## Exercise aim
Print all of the entries exactly, minus the pictures.

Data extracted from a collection
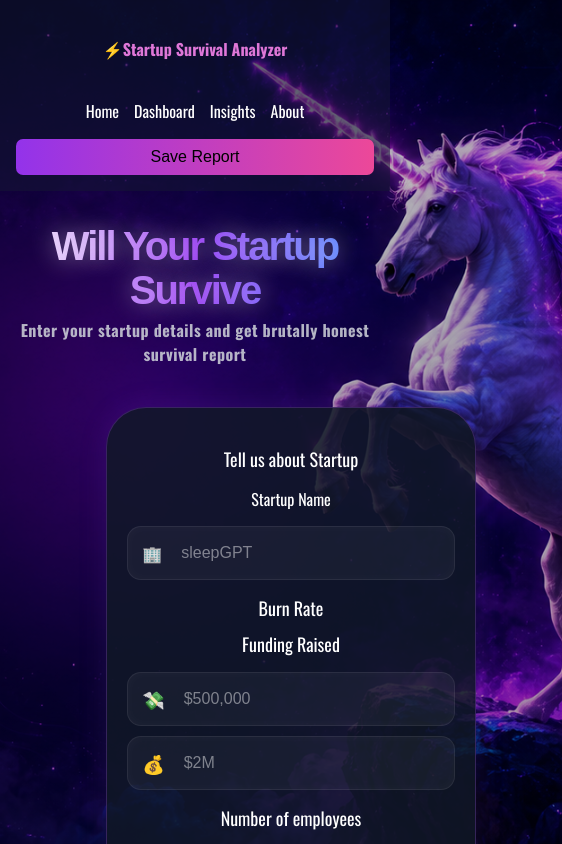
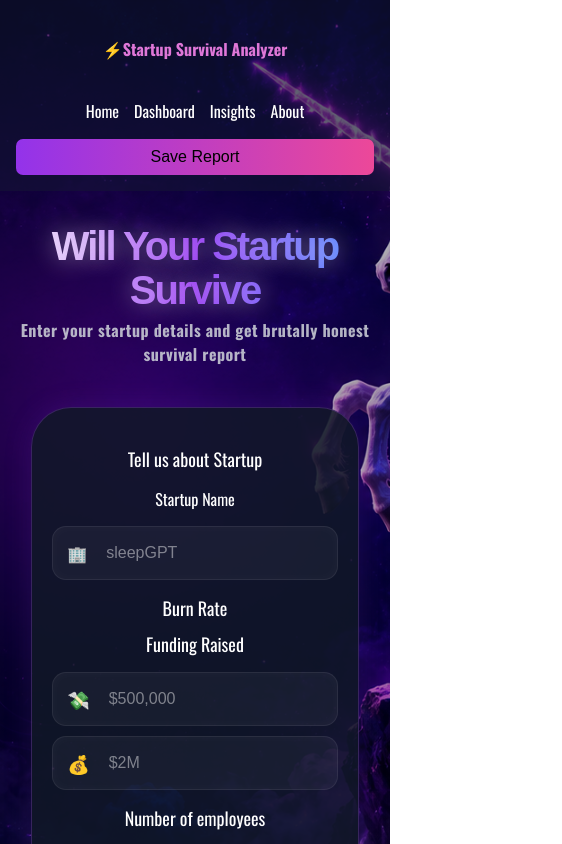
Before and after one commit to PritamBagle451/startup-survival-analyzer, a React (Vite) app: page / in a window 390 px wide. Shown: the top 844 px of the page, 562 px wide, since content can reach past the window. Built offline with nearby package versions, Linux system fonts and the light colour scheme; a web font is replaced by a local one.

Commit message:
for small screens

```diff
--- a/src/App.css
+++ b/src/App.css
@@ -1,5 +1,8 @@
 @import url('https://fonts.googleapis.com/css2?family=Inter:wght@300;400;500;600;700&display=swap');
 @import url('https://fonts.googleapis.com/css2?family=Arimo:ital,wght@0,400..700;1,400..700&family=Jim+Nightshade&family=Oswald:wght@200..700&display=swap');
+*{
+  box-sizing: border-box;
+}
 body{
   margin:0;
   min-height:100vh;
@@ -103,7 +106,7 @@ input:focus{
  color:white;
 min-width:350px;
 max-width: 500px;
-
+flex-wrap: wrap;
 }
 
 .btn2{
@@ -266,7 +269,7 @@ background:linear-gradient(
    display: flex;
   flex-direction: row;
   justify-content: space-between;
-  gap: 30px;
+  gap: 20px;
   padding: 40px;
   align-items: start;
   max-width: 1500px;
@@ -343,7 +346,8 @@ height:350px;
  font-size: large;
 }
 .left{
-  min-width: 500px;
+  max-width: 450px;
+  min-width: 320px;
   flex-shrink: 0;
   margin-left: auto;
   margin-right: auto;
@@ -357,9 +361,9 @@ height:350px;
   flex-shrink: 0;
 }
 .right{
-  flex:0;
+  flex:1.5;
+  min-width: 350px;
 width: 0;
-min-width: 0;
   overflow: hidden;
   opacity: 0;
   transition: width 0.4s ease, opacity 0.4s ease;
```
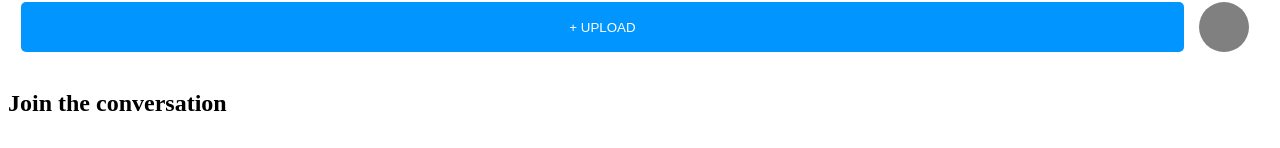
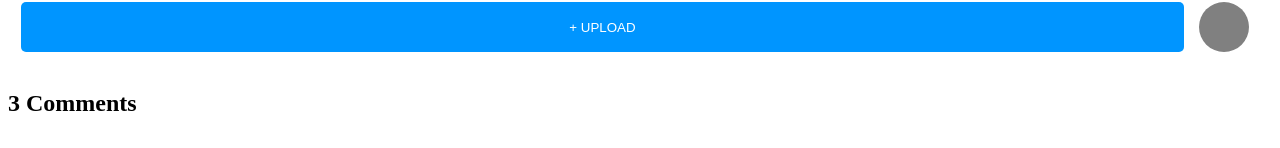
Before and after one commit to john-martinez/johnray-martinez-brainflix, a React (Create React App) app in the folder sprint-1/: page / in a window 1280 px wide. Shown: the part 340-488 px from the top of the page. Built offline with nearby package versions, Linux system fonts and the light colour scheme.

Commit message:
fixed comment section component and removed unnecessary divs

```diff
--- a/sprint-1/src/components/App/App.jsx
+++ b/sprint-1/src/components/App/App.jsx
@@ -1,9 +1,7 @@
 import React, { Component } from 'react';
 import './App.scss';
 import Header from '../Header/Header';
-import CommentForm from '../CommentForm/CommentForm';
-import CommentList from '../CommentList/CommentList';
-
+import CommentSection from '../CommentSection/CommentSection';
 
 class App extends Component {
   constructor(props){
@@ -12,11 +10,10 @@ class App extends Component {
 
   render() {
     return (
-      <>
+      <main>
         <Header />
-        <CommentForm />
-        <CommentList />
-      </>
+        <CommentSection />
+      </main>
     );
   }
 }
--- a/sprint-1/src/components/Comment/Comment.jsx
+++ b/sprint-1/src/components/Comment/Comment.jsx
@@ -40,9 +40,6 @@ function Comment(props) {
       }
 
     return (
-        <article className="article">
-            <div className="article__main comment-section">
-                <div className="comments-container">
         <div className="comment">
             <div className="comment__left">
                 <div className="comment__image"> </div>
@@ -57,9 +54,6 @@ function Comment(props) {
                 </div>
             </div>
         </div>
-                </div>
-            </div>
-        </article>
         );
     }
 
--- a/sprint-1/src/components/CommentForm/CommentForm.jsx
+++ b/sprint-1/src/components/CommentForm/CommentForm.jsx
@@ -9,7 +9,7 @@ class CommentForm extends Component {
     render(){
         return (
         <article className="article">
-            <h2 className="article__header">Join the conversation</h2>
+            <h2 className="article__header">{this.props.commentsLength} Comments</h2>
             <div className="article__main comment-section">
                 <form action="" className="form">
                     <div className="form__left">
--- a/sprint-1/src/components/CommentList/CommentList.jsx
+++ b/sprint-1/src/components/CommentList/CommentList.jsx
@@ -4,29 +4,13 @@ import Comment from '../Comment/Comment';
 class CommentList extends Component {
     constructor(props){
         super(props);
-        this.comments = [{
-            name: "Micheal Lyons",
-            comment: "They BLEW the ROOF off at their last show, once everyone started figuring out they were going. This is still simply the greatest opening of a concert I have EVER witnessed.",
-            timestamp: 1545109200000
-          },
-          {
-            name: "Gary Wong",
-            comment: "Every time I see him shred I feel so motivated to get off my couch and hop on my board. He’s so talented! I wish I can ride like him one day so I can really enjoy myself!",
-            timestamp: 1545109200000
-
-          },
-          {
-            name: "Theodore Duncan ",
-            comment: "How can someone be so good!!! You can tell he lives for this and loves to do it every day. Everytime I see him I feel instantly happy! He’s definitely my favorite ever!",
-            timestamp: 1542258000000
-          }]
     }
 
     render(){
         return(
-            <div className="comment-list">
-                { this.comments.map((item,i)=> <Comment comment={item} key={i} />) }
-            </div>
+            <article className="comment-list">
+                { this.props.comments.map((item,i)=> <Comment comment={item} key={i} />) }
+            </article>
         );
     }
 }
--- /dev/null
+++ b/sprint-1/src/components/CommentSection/CommentSection.jsx
@@ -0,0 +1,37 @@
+import React, { Component } from 'react';
+import CommentForm from '../CommentForm/CommentForm';
+import CommentList from '../CommentList/CommentList';
+
+
+class CommentSection extends Component {
+    constructor(props){
+        super(props);
+
+        this.comments = [{
+            name: "Micheal Lyons",
+            comment: "They BLEW the ROOF off at their last show, once everyone started figuring out they were going. This is still simply the greatest opening of a concert I have EVER witnessed.",
+            timestamp: 1545109200000
+          },
+          {
+            name: "Gary Wong",
+            comment: "Every time I see him shred I feel so motivated to get off my couch and hop on my board. He’s so talented! I wish I can ride like him one day so I can really enjoy myself!",
+            timestamp: 1545109200000
+
+          },
+          {
+            name: "Theodore Duncan ",
+            comment: "How can someone be so good!!! You can tell he lives for this and loves to do it every day. Everytime I see him I feel instantly happy! He’s definitely my favorite ever!",
+            timestamp: 1542258000000
+          }]
+    }
+    render(){
+        return (
+            <section className="comment-section" >
+                <CommentForm commentsLength={this.comments.length} />
+                <CommentList comments={this.comments}/>
+            </section>
+        )
+    }
+}
+
+export default CommentSection;
```
Lines whose indentation alone changed are shown as unchanged.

## Exercise response
Before and after one commit to PritamBagle451/startup-survival-analyzer, a React (Vite) app: page / in a window 390 px wide. Shown: the top 844 px of the page, 562 px wide, since content can reach past the window. Built offline with nearby package versions, Linux system fonts and the light colour scheme; a web font is replaced by a local one.

Commit message:
for small screens

```diff
--- a/src/App.css
+++ b/src/App.css
@@ -1,5 +1,8 @@
 @import url('https://fonts.googleapis.com/css2?family=Inter:wght@300;400;500;600;700&display=swap');
 @import url('https://fonts.googleapis.com/css2?family=Arimo:ital,wght@0,400..700;1,400..700&family=Jim+Nightshade&family=Oswald:wght@200..700&display=swap');
+*{
+  box-sizing: border-box;
+}
 body{
   margin:0;
   min-height:100vh;
@@ -103,7 +106,7 @@ input:focus{
  color:white;
 min-width:350px;
 max-width: 500px;
-
+flex-wrap: wrap;
 }
 
 .btn2{
@@ -266,7 +269,7 @@ background:linear-gradient(
    display: flex;
   flex-direction: row;
   justify-content: space-between;
-  gap: 30px;
+  gap: 20px;
   padding: 40px;
   align-items: start;
   max-width: 1500px;
@@ -343,7 +346,8 @@ height:350px;
  font-size: large;
 }
 .left{
-  min-width: 500px;
+  max-width: 450px;
+  min-width: 320px;
   flex-shrink: 0;
   margin-left: auto;
   margin-right: auto;
@@ -357,9 +361,9 @@ height:350px;
   flex-shrink: 0;
 }
 .right{
-  flex:0;
+  flex:1.5;
+  min-width: 350px;
 width: 0;
-min-width: 0;
   overflow: hidden;
   opacity: 0;
   transition: width 0.4s ease, opacity 0.4s ease;
```
Before and after one commit to john-martinez/johnray-martinez-brainflix, a React (Create React App) app in the folder sprint-1/: page / in a window 1280 px wide. Shown: the part 340-488 px from the top of the page. Built offline with nearby package versions, Linux system fonts and the light colour scheme.

Commit message:
fixed comment section component and removed unnecessary divs

```diff
--- a/sprint-1/src/components/App/App.jsx
+++ b/sprint-1/src/components/App/App.jsx
@@ -1,9 +1,7 @@
 import React, { Component } from 'react';
 import './App.scss';
 import Header from '../Header/Header';
-import CommentForm from '../CommentForm/CommentForm';
-import CommentList from '../CommentList/CommentList';
-
+import CommentSection from '../CommentSection/CommentSection';
 
 class App extends Component {
   constructor(props){
@@ -12,11 +10,10 @@ class App extends Component {
 
   render() {
     return (
-      <>
+      <main>
         <Header />
-        <CommentForm />
-        <CommentList />
-      </>
+        <CommentSection />
+      </main>
     );
   }
 }
--- a/sprint-1/src/components/Comment/Comment.jsx
+++ b/sprint-1/src/components/Comment/Comment.jsx
@@ -40,9 +40,6 @@ function Comment(props) {
       }
 
     return (
-        <article className="article">
-            <div className="article__main comment-section">
-                <div className="comments-container">
         <div className="comment">
             <div className="comment__left">
                 <div className="comment__image"> </div>
@@ -57,9 +54,6 @@ function Comment(props) {
                 </div>
             </div>
         </div>
-                </div>
-            </div>
-        </article>
         );
     }
 
--- a/sprint-1/src/components/CommentForm/CommentForm.jsx
+++ b/sprint-1/src/components/CommentForm/CommentForm.jsx
@@ -9,7 +9,7 @@ class CommentForm extends Component {
     render(){
         return (
         <article className="article">
-            <h2 className="article__header">Join the conversation</h2>
+            <h2 className="article__header">{this.props.commentsLength} Comments</h2>
             <div className="article__main comment-section">
                 <form action="" className="form">
                     <div className="form__left">
--- a/sprint-1/src/components/CommentList/CommentList.jsx
+++ b/sprint-1/src/components/CommentList/CommentList.jsx
@@ -4,29 +4,13 @@ import Comment from '../Comment/Comment';
 class CommentList extends Component {
     constructor(props){
         super(props);
-        this.comments = [{
-            name: "Micheal Lyons",
-            comment: "They BLEW the ROOF off at their last show, once everyone started figuring out they were going. This is still simply the greatest opening of a concert I have EVER witnessed.",
-            timestamp: 1545109200000
-          },
-          {
-            name: "Gary Wong",
-            comment: "Every time I see him shred I feel so motivated to get off my couch and hop on my board. He’s so talented! I wish I can ride like him one day so I can really enjoy myself!",
-            timestamp: 1545109200000
-
-          },
-          {
-            name: "Theodore Duncan ",
-            comment: "How can someone be so good!!! You can tell he lives for this and loves to do it every day. Everytime I see him I feel instantly happy! He’s definitely my favorite ever!",
-            timestamp: 1542258000000
-          }]
     }
 
     render(){
         return(
-            <div className="comment-list">
-                { this.comments.map((item,i)=> <Comment comment={item} key={i} />) }
-            </div>
+            <article className="comment-list">
+                { this.props.comments.map((item,i)=> <Comment comment={item} key={i} />) }
+            </article>
         );
     }
 }
--- /dev/null
+++ b/sprint-1/src/components/CommentSection/CommentSection.jsx
@@ -0,0 +1,37 @@
+import React, { Component } from 'react';
+import CommentForm from '../CommentForm/CommentForm';
+import CommentList from '../CommentList/CommentList';
+
+
+class CommentSection extends Component {
+    constructor(props){
+        super(props);
+
+        this.comments = [{
+            name: "Micheal Lyons",
+            comment: "They BLEW the ROOF off at their last show, once everyone started figuring out they were going. This is still simply the greatest opening of a concert I have EVER witnessed.",
+            timestamp: 1545109200000
+          },
+          {
+            name: "Gary Wong",
+            comment: "Every time I see him shred I feel so motivated to get off my couch and hop on my board. He’s so talented! I wish I can ride like him one day so I can really enjoy myself!",
+            timestamp: 1545109200000
+
+          },
+          {
+            name: "Theodore Duncan ",
+            comment: "How can someone be so good!!! You can tell he lives for this and loves to do it every day. Everytime I see him I feel instantly happy! He’s definitely my favorite ever!",
+            timestamp: 1542258000000
+          }]
+    }
+    render(){
+        return (
+            <section className="comment-section" >
+                <CommentForm commentsLength={this.comments.length} />
+                <CommentList comments={this.comments}/>
+            </section>
+        )
+    }
+}
+
+export default CommentSection;
```
Lines whose indentation alone changed are shown as unchanged.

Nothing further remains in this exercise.